SDA faculty help student-athletes tackle microaggressions

Students holding hands behind another student in a USC sweatshirt acting

USC student-athletes performed in skits and scenes to grapple with the topic of religious microaggressions. Photo by Geoffrey Waring.

Earlier this semester, USC School of Dramatic Arts faculty members Anita Dashiell-Sparks and Brent Blair worked with the university’s student-athletes to use theatre skills to react in the face of microaggressions and discrimination. The event was the result of a collaboration between the School of Dramatic Arts’ Office of Diversity, Equity, and Inclusion and its Institute for Theatre & Social Change and cross campus partners, including USC Athletics and the USC Office of Spiritual Life.

The focus of the event was religious microaggressions, and skits and scenes were used that highlighted real-life scenarios experienced by students, including being singled out for a religious-based dietary restriction by an overwhelmed caterer and coming out to one’s parents about having a change of faith while studying in college. Student-athletes and coaches from across all of USC’s sports teams attended and enthusiastically participated, being called on to interact with the scenarios and, for some, to get on stage and act out what they would have done differently.

Once the situations were portrayed by student actors participating in the event, the student-athletes would vote with screams and cheers on which skit hit closest to home. Volunteer student-athletes from the crowd would then be called to join the actors on stage, either to replace a character or to become a new character in the scene, to test out ways that the new addition could make the scenario end differently. They joined the actors onstage, trying a variety of tactics, some successful, some less successful, to make the scene end more happily—and equitably—for all involved.

“Dealing with challenging and complex issues through theatre is impactful and powerful because it provokes dialogue and invites everyone to actively strategize and practice other possibilities of interventions that supports and advocates for the person in need,” event co-creator Anita Dashiell-Sparks explained. “This interactive empathetic experience humanizes everyone involved in the situation.”

(l to r): Varun Soni, Eboo Patel and Najuma Smith Pollard formed a panel to lend their expertise to discussing the scenarios portrayed by the student-athletes.
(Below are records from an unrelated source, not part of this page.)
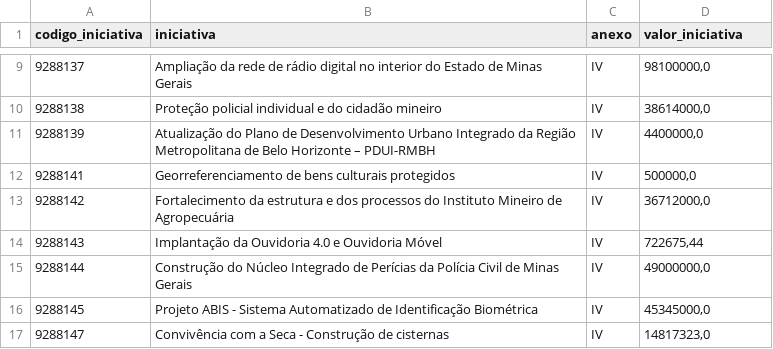
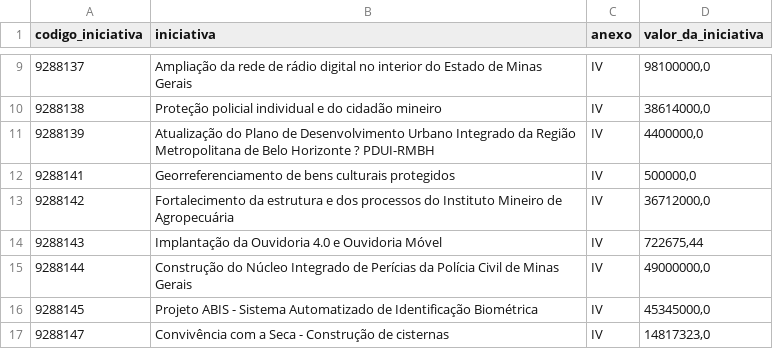
Before and after one commit to transparencia-mg/acordo-judicial-reparacao-vale-iniciativas, a CSV file: dataset/data/iniciativas_acordo_judicial_reparacao_vale.csv, drawn as a sheet; only a part is shown, gaps mark what is left out; the diff covers the shown part only.

```diff
--- a/dataset/data/iniciativas_acordo_judicial_reparacao_vale.csv
+++ b/dataset/data/iniciativas_acordo_judicial_reparacao_vale.csv
@@ -1 +1 @@
-codigo_iniciativa;iniciativa;anexo;valor_iniciativa
+codigo_iniciativa;iniciativa;anexo;valor_da_iniciativa
@@ -10,3 +10,3 @@
 9288138;Proteção policial individual e do cidadão mineiro;IV;38614000,0
-9288139;Atualização do Plano de Desenvolvimento Urbano Integrado da Região Metropolitana de Belo Horizonte – PDUI-RMBH;IV;4400000,0
+9288139;Atualização do Plano de Desenvolvimento Urbano Integrado da Região Metropolitana de Belo Horizonte ? PDUI-RMBH;IV;4400000,0
 9288141;Georreferenciamento de bens culturais protegidos;IV;500000,0
```
Also changed, not shown: 8 added rows, 3 removed rows, 4 moved rows and 7 edited cells elsewhere in this file.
Photo by Geoffrey Waring.

Centering patience and grappling with nuance

The interactive portion of the event was followed by a panel of experts on religious life led by Varun Soni, Dean of Religious Life at USC. Other panel members included Najuma Smith Pollard, Assistant Director of Community and Public Engagement at the USC Center for Religion and Civic Culture, and Eboo Patel, founder of Interfaith America.

The panel held a frank discussion of the interactive performances in which the student-athletes had just participated, lending their experience and expertise on dealing with the complexities of religious issues in the context of university athletics.

“The situations that were depicted tonight are nuanced. They’re challenging,” Dr. Soni said. “The remedies and outcomes can be messy. Even if you have the best intentions, there aren’t always clear answers.”

Rev. Dr. Smith Pollard commented on the final scene, wherein the student came out to his parents as no longer identifying with their religion. Dr. Smith Pollard acknowledged the particular difficulty of religious disagreements between close friends and loved ones, and advocated for patience.

“Part of what we can offer to our family members and friends is the grace of patience,” she said. “If we can center patience, we can get there over time.”

The biggest moment of tension in the event occurred when Dr. Patel confessed to being a die-hard Notre Dame fan. The Trojan student-athletes were won over, however, with his appreciation for USC’s stellar athletics programs and his keen insights on the special role of athletics in a diverse society. Dr. Patel recalled a scene from Monday Night Football wherein Kansas City Chiefs safety Husain Abdullah was flagged for unsportsmanlike conduct after performing an Islamic prayer.

“The ref didn’t recognize it. He made a huge mistake in front of millions of people on national television, and the NFL had to apologize the next day,” Dr. Patel said. “That’s an example of what it feels like sometimes to be a religious minority.”

The Trojan student-athletes were engaged and energetic in their participation with both the theatrical scenes and the panel, coming away with new insights on how they would react in the face of thorny and difficult conflicts relating to religion and sports.

Dr. Patel noted how important such training was by pointing out the profound role that athletics plays in American society.

“In order for a diverse democracy to run, especially a religiously diverse democracy, it has to have spaces where people from very different identities learn to cooperate,” Dr. Patel pointed out, to murmurs of recognition and approval from the student-athletes. “That happens here more profoundly than anywhere else.”